William Perry Pendley is the third high-ranking administration official that the courts have found likely to be working in violation of the Federal Vacancies Reform Act, a 1998 law governing how a president may appoint temporary officials.
Mr. Pendley, a former oil-industry lawyer, has ridiculed the established science of climate change and called for the sale of public lands. He has led the agency since August 2019 as “deputy director for programs and policy,” a title that David Bernhardt, the Interior secretary, augmented with, “exercising the authority of director.”
Under Mr. Pendley the bureau has approved dozens of land management plans and expanded oil and gas drilling in several states, including within the Bears Ears and Grand Staircase Escalante national monuments in Utah. He also has spearheaded moving the bureau from Washington, D.C., to Grand Junction, Colo., which many environmental groups believe is part of an effort to hollow out the agency.
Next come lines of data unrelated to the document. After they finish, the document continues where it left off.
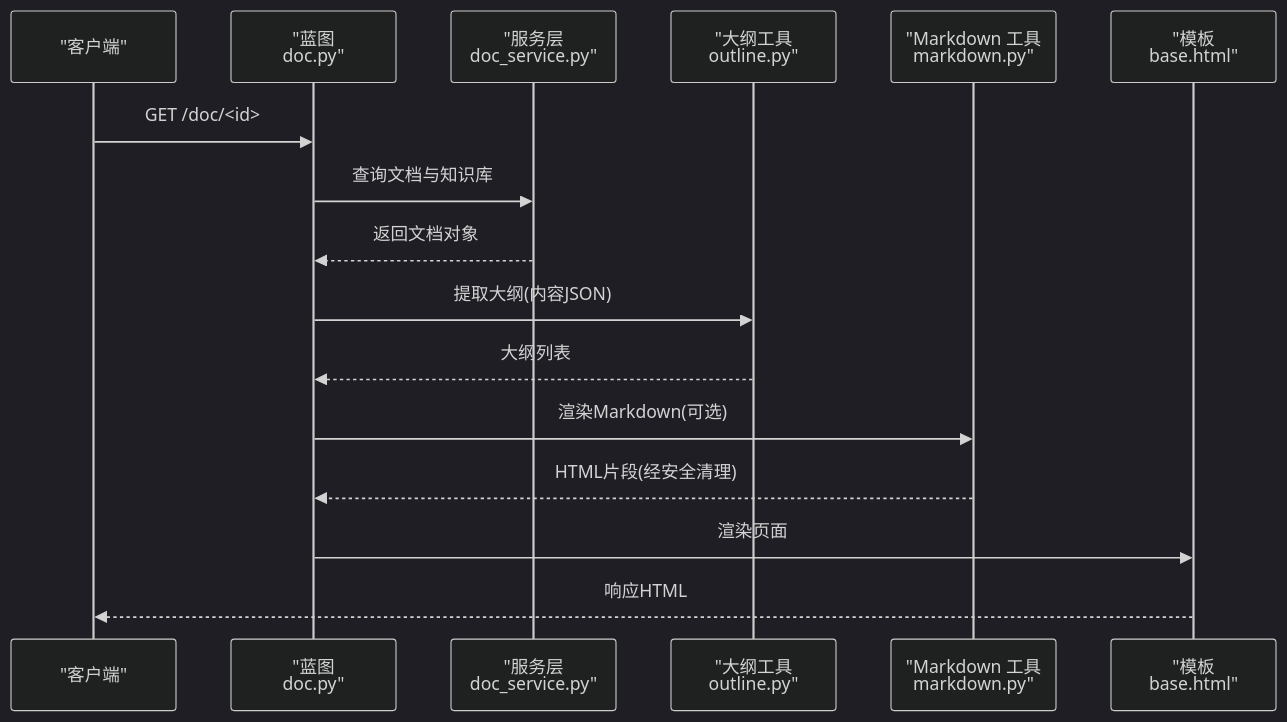
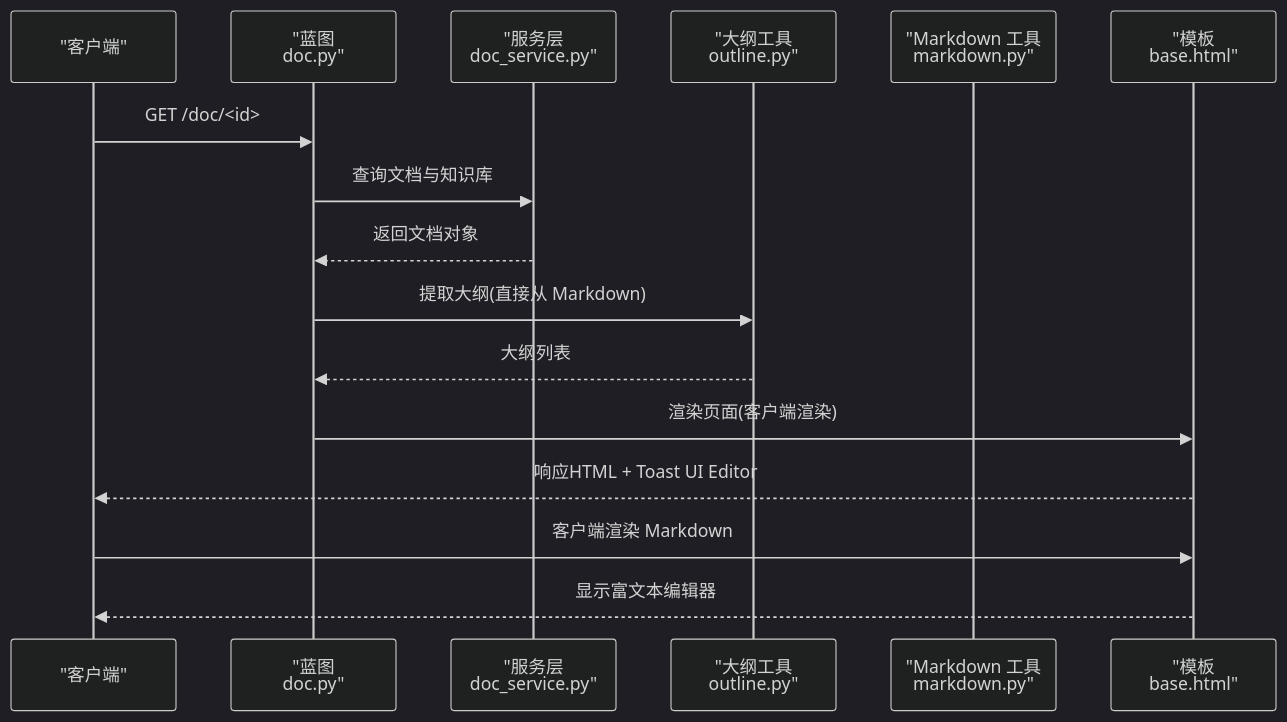
Before and after one commit to beyondalbert/my_wiki: the second of 9 diagrams in .qoder/repowiki/zh/content/核心模块/文档管理系统/内容处理工具.md, drawn with Mermaid (dark theme). The commit also changed other lines of this file and 9 other files, not shown here.

````diff
--- a/.qoder/repowiki/zh/content/核心模块/文档管理系统/内容处理工具.md
+++ b/.qoder/repowiki/zh/content/核心模块/文档管理系统/内容处理工具.md
@@ -109,18 +123,18 @@
 ```mermaid
 sequenceDiagram
 participant C as "客户端"
 participant BP as "蓝图<br/>doc.py"
 participant SVC as "服务层<br/>doc_service.py"
 participant OUT as "大纲工具<br/>outline.py"
 participant MD as "Markdown 工具<br/>markdown.py"
 participant TPL as "模板<br/>base.html"
 C->>BP : GET /doc/<id>
 BP->>SVC : 查询文档与知识库
 SVC-->>BP : 返回文档对象
-BP->>OUT : 提取大纲(内容JSON)
+BP->>OUT : 提取大纲(直接从 Markdown)
 OUT-->>BP : 大纲列表
-BP->>MD : 渲染Markdown(可选)
-MD-->>BP : HTML片段(经安全清理)
-BP->>TPL : 渲染页面
-TPL-->>C : 响应HTML
+BP->>TPL : 渲染页面(客户端渲染)
+TPL-->>C : 响应HTML + Toast UI Editor
+C->>TPL : 客户端渲染 Markdown
+TPL-->>C : 显示富文本编辑器
 ```
````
In March, a judge for the United States District Court in Washington declared unlawful the appointment of Kenneth T. Cuccinelli II to lead the United States Citizenship and Immigration Services.
A different federal judge in Maryland later ruled that Chad F. Wolf is “likely” serving unlawfully as acting secretary of the Department of Homeland Security, a conclusion the Government Accountability Office had arrived at in August.
The court temporarily barred the Trump administration from enforcing new directives Mr. Cuccinelli and Mr. Wolf had issued imposing restrictions on asylum seekers.
In each case the administration has responded with defiance.
“We depend on an administration’s willingness to comply with the law, including judicial orders, findings of independent agencies, and congressional demands for information,” said Kathleen Clark, a government ethics expert at Washington University in St. Louis. “The Trump administration discovered it had a secret superpower, which was that it could fail to comply basically without consequences.”
Farther down the leadership chain, the president’s penchant for filling high-level jobs without Senate confirmation was causing confusion long before the coronavirus pandemic.“Confirmation hearings in the Senate are really important,” said Peter Jenkins, senior counsel for the Public Employees for Environmental Responsibility.“If they pass and get enough votes, it means they’re mainstream enough to satisfy both sides,” Mr. Jenkins said. By consistently bypassing the law, he said, “You get lower level, unqualified or fringe characters running the bureaus. The employee morale suffers, the performance of the agencies declines and the resources suffer.”
Sorry, it’s a pay site, but I’ve put up most of the meat of the article.
The Hill also has an article on the situation, focusing solely on Pendley